As an afterthought in storytelling the duo dubbed Pep Magic is behind the music for Netflix’s new animated program “Oni: Thunder God’s Tale.” The tale is based on Japanese mythology and depicts Onari the girl who is independent who lives among mythical creatures and gods in the mountains of Mount Kamigami. Her father Naridon is also on the mountain, and he wields his power through his the taiko (Japanese “drum”) Johnston and Roberts worked together alongside Daisuke Tsutsumi Daisuke Tsutsumi, who was the creator of Oni. This allowed the visual and musical ideas to spark one another’s imagination and enrich the other.

“We think of visuals almost musically in an odd way and we require their help to even write a story or make art,” Tsutsumi tells Variety in a revealing interview, highlighting how Johnston and Roberts are as good filmmakers as composers. They blend traditional Japanese instruments with contemporary synths to create a musically driven score. Johnston says “Our primary concern when we started it was to honor Japanese music, yet make it ours.” Pep Magic are longtime collaborators of Tonko House co-founders Tsutsumi and Robert Kondo, first scoring the animation.

Using Tsutsumi’s support and guidance and guidance, the composers felt secure enough to discover the mythological universe of Oni by way of music. They spent endless hours studying the art of taiko drumming , as well as the traditional Japanese scales. Tsutsumi gave the composers with personal reference materials in the form of traditional songs and chants that which he was taught as a kid in Japan. “I think that when they bring back their distinctive method and solution oftentimes, it feels genuine,” Tsutsumi says. The reason is that I’m nostalgic to hear their melodies.

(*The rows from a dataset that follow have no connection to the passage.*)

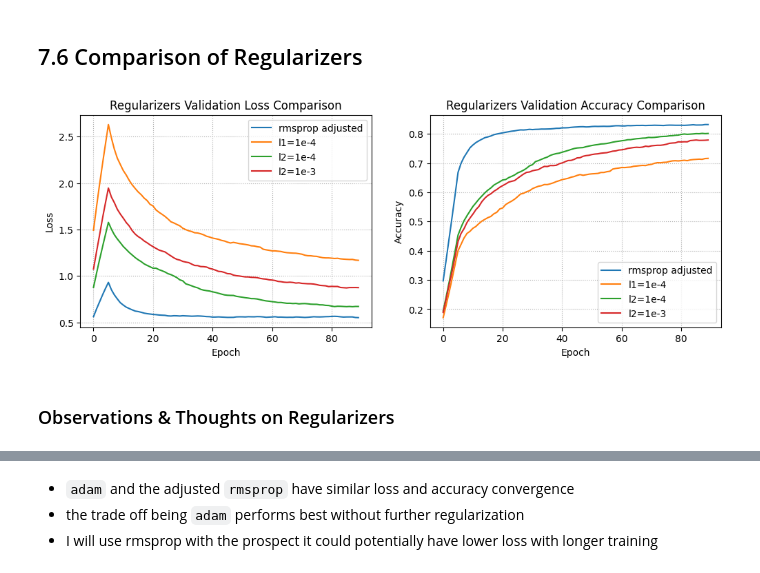
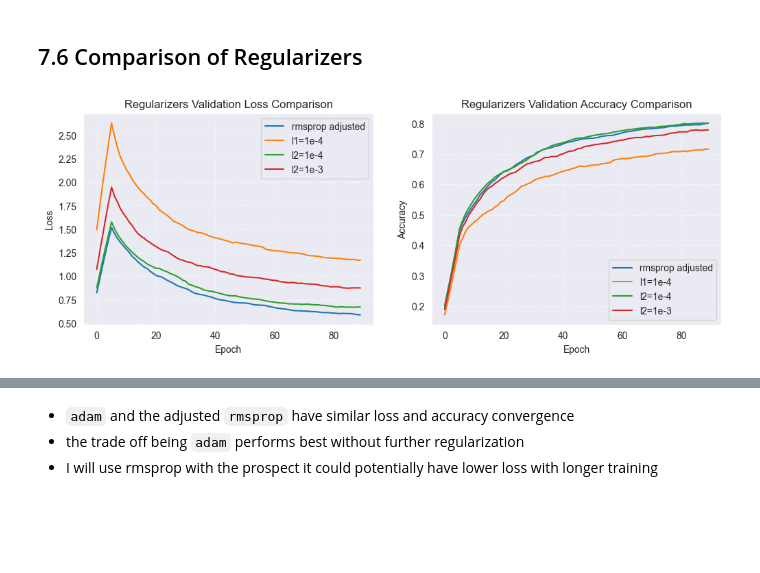
Before and after one commit to Crediteur/Jupyter-Notebooks, a Jupyter notebook: cifar10_Image_Classification/CM3015_Final_cifar10.ipynb, the cells around one changed output, grey strips where cells are left out. Saved outputs shown, nothing was run; the diff lists cells and outputs as text; code cells hidden in the pictures; blank space fills up the shorter version.

```diff
--- a/cifar10_Image_Classification/CM3015_Final_cifar10.ipynb
+++ b/cifar10_Image_Classification/CM3015_Final_cifar10.ipynb
@@ -1255,7 +1359,7 @@ BATCH_SIZE = 128
 history_or = model_or.fit(x_partial, y_partial,
                           validation_data=(x_val, y_val),
                           epochs=N_EPOCHS, batch_size=BATCH_SIZE,
-                          verbose=1)
+                          verbose=2)
 # %% [output]
 Epoch 1/100
 313/313 [==============================] - 7s 20ms/step - loss: 2.0879 - accuracy: 0.2184 - val_loss: 1.8865 - val_accuracy: 0.3311
@@ -1491,7 +1602,7 @@ BATCH_SIZE = 128
 history_l1 = model_l1.fit(x_partial, y_partial,
                           validation_data=(x_val, y_val),
                           epochs=N_EPOCHS, batch_size=BATCH_SIZE,
-                          verbose=1)
+                          verbose=2)
 # %% [output]
 Epoch 1/100
 313/313 [==============================] - 8s 20ms/step - loss: 3.9281 - accuracy: 0.1938 - val_loss: 3.5235 - val_accuracy: 0.2662
@@ -1566,7 +1677,7 @@ BATCH_SIZE = 128
 history_l2 = model_l2.fit(x_partial, y_partial,
                           validation_data=(x_val, y_val),
                           epochs=N_EPOCHS, batch_size=BATCH_SIZE,
-                          verbose=1)
+                          verbose=2)
 # %% [output]
 Epoch 1/100
 313/313 [==============================] - 8s 20ms/step - loss: 2.1821 - accuracy: 0.2054 - val_loss: 1.9763 - val_accuracy: 0.3101
@@ -1641,7 +1752,7 @@ BATCH_SIZE = 128
 history_l2a = model_l2a.fit(x_partial, y_partial,
                             validation_data=(x_val, y_val),
                             epochs=N_EPOCHS, batch_size=BATCH_SIZE,
-                            verbose=1)
+                            verbose=2)
 # %% [output]
 Epoch 1/100
 313/313 [==============================] - 8s 20ms/step - loss: 2.7715 - accuracy: 0.1868 - val_loss: 2.4930 - val_accuracy: 0.2858
@@ -1684,15 +1795,13 @@ Max accu at epoch: 98
 # %% [markdown]
 ## 7.6 Comparison of Regularizers
 # %%
-# plot histories of models with dropout
-histories = [history_oa, history_l1, history_l2, history_l2a]
+# plot histories of models with regularizers (smoothed)
+histories = [history_or, history_l1, history_l2, history_l2a]
 params = ['rmsprop adjusted', 'l1=1e-4', 'l2=1e-4', 'l2=1e-3']
 
 plot_history_comparison(histories=histories,
                         legend_names=params,
                         title='Regularizers',
                         lim=90)
 # %% [output]
-[figure, old version]
+[figure, new version]
-# %% [markdown]
-### Observations & Thoughts on Regularizers
```
Also changed, not shown: parts of 51 cells of this notebook.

It was essential to Tsutsumi to bring in a wide range of Japanese musicians for the animation masterpiece, Johnston says. “We had the privilege to have a dialogue with them and give them feedback on each of their takes,” Johnston says about the musicians. It was great to let the musicians do what they want, but it was also very enjoyable taking a few shots as they let the musicians have their way.

Roberts declares, “She brought such emotion to the piece that I thought we were all trying to not be tearful when she first started her playing.” “Both the taiko, and the flute added so much emotion and passion to the score.

Visuals and music were essential in conveying the mystery and fantastical elements of Oni, from Mount Kamigami’s scenery to the residents. “I am really enjoying watching the themes change as the characters develop – it’s really rewarding and really emotionally,” says Johnston. “I feel like we spent more than two years watching these characters and they’re etched into our brains.” Tsutsumi says “They are storytelling masters.” As a director, the thing I really care about is that the scenes are genuine. They will always focus on the emotions of the scene, which is what I react to in my role as an audience member.

Everyone can learn from each other

It’s obvious that Roberts is a huge fan of both the taiko as well as the flute, and she considers that they bring lots of emotions and humanity to the music. Additionally, she believes they play effectively together, making powerful and warm sound.